***** DATA SHOWN *****

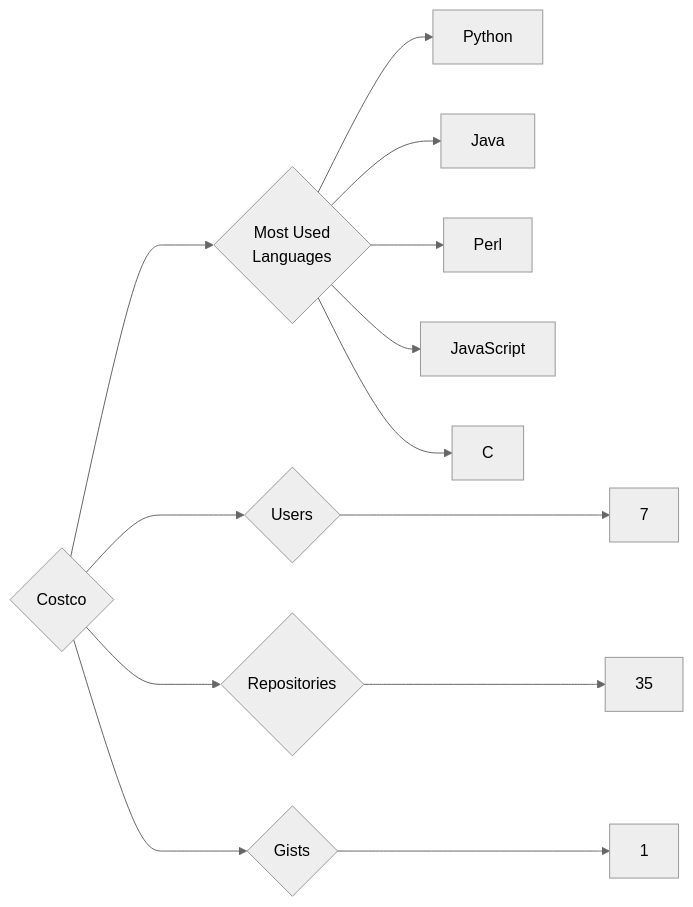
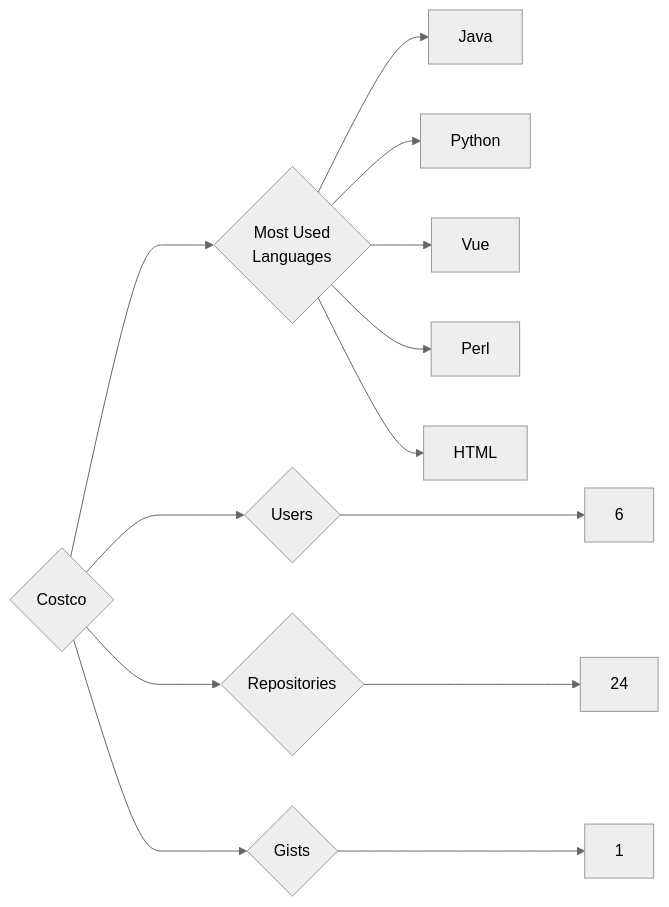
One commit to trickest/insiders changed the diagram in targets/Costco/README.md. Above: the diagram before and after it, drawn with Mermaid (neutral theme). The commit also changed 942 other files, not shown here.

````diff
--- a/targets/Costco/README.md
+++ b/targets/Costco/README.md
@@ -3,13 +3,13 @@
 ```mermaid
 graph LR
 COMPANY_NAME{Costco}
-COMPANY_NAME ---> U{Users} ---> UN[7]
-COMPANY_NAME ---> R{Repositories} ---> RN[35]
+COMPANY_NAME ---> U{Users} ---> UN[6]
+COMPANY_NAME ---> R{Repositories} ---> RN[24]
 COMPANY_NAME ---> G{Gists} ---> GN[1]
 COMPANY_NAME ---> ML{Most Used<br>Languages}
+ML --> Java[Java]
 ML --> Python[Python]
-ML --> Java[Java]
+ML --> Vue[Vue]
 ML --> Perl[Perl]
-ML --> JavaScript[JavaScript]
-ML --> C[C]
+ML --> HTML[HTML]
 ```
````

*****

● WHAT YOU SHOULD DO
Starting from the line that contains "-ML --> Java[Java]", reproduce each line of the data exactly through the last one.

● TASK SOLUTION
-ML --> Java[Java]
+ML --> Vue[Vue]
 ML --> Perl[Perl]
-ML --> JavaScript[JavaScript]
-ML --> C[C]
+ML --> HTML[HTML]
 ```
````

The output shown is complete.